> RECORDS SUPPLIED
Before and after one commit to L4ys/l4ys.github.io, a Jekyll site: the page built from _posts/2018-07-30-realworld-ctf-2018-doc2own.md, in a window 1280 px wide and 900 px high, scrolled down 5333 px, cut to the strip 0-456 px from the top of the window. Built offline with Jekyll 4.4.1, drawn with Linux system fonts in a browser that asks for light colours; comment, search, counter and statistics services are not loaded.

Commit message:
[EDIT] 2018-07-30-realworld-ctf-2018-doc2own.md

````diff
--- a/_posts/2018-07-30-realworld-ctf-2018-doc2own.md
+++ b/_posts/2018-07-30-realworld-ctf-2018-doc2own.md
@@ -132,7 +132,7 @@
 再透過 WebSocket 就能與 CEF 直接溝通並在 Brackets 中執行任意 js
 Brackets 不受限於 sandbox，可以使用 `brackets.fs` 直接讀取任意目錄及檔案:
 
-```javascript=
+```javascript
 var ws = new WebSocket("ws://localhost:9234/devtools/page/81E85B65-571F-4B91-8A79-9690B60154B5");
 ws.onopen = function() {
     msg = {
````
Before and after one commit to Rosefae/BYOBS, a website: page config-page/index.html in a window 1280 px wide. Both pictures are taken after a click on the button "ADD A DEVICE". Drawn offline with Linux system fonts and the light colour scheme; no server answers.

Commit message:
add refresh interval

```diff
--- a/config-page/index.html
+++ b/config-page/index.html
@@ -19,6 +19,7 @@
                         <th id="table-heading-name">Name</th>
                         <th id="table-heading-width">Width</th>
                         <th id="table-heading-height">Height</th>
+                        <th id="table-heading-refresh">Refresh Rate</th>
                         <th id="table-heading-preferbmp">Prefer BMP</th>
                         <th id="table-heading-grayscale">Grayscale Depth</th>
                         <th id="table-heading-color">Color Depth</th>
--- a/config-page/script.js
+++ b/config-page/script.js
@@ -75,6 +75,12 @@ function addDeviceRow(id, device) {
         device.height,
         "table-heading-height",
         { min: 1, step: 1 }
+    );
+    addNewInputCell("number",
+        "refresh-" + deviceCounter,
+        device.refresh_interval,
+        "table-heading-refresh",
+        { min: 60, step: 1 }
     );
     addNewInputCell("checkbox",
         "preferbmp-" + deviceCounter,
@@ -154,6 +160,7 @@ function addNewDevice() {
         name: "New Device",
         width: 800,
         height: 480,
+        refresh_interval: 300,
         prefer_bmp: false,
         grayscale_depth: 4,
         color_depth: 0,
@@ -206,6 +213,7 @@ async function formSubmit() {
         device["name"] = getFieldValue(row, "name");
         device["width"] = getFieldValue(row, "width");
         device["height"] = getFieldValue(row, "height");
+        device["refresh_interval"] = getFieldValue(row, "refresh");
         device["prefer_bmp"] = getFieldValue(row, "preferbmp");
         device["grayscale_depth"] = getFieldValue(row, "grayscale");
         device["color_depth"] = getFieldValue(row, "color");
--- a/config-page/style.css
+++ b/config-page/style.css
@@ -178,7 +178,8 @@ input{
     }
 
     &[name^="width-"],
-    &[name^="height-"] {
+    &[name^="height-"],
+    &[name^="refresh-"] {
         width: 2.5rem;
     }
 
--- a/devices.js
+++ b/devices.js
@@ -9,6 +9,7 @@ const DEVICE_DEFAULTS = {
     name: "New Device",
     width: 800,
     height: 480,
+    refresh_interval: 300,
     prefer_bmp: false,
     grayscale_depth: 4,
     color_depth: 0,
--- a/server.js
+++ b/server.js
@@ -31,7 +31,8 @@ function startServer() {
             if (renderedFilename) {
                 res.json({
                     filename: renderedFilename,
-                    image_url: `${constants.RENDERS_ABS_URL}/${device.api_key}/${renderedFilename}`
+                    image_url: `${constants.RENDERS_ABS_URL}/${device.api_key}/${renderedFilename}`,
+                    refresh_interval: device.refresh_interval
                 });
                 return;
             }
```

> WORK TO BE COMPLETED
Copy out each line of the data in which the word "realworld" appears.

> WRITTEN RESPONSE
Before and after one commit to L4ys/l4ys.github.io, a Jekyll site: the page built from _posts/2018-07-30-realworld-ctf-2018-doc2own.md, in a window 1280 px wide and 900 px high, scrolled down 5333 px, cut to the strip 0-456 px from the top of the window. Built offline with Jekyll 4.4.1, drawn with Linux system fonts in a browser that asks for light colours; comment, search, counter and statistics services are not loaded.
[EDIT] 2018-07-30-realworld-ctf-2018-doc2own.md
--- a/_posts/2018-07-30-realworld-ctf-2018-doc2own.md
+++ b/_posts/2018-07-30-realworld-ctf-2018-doc2own.md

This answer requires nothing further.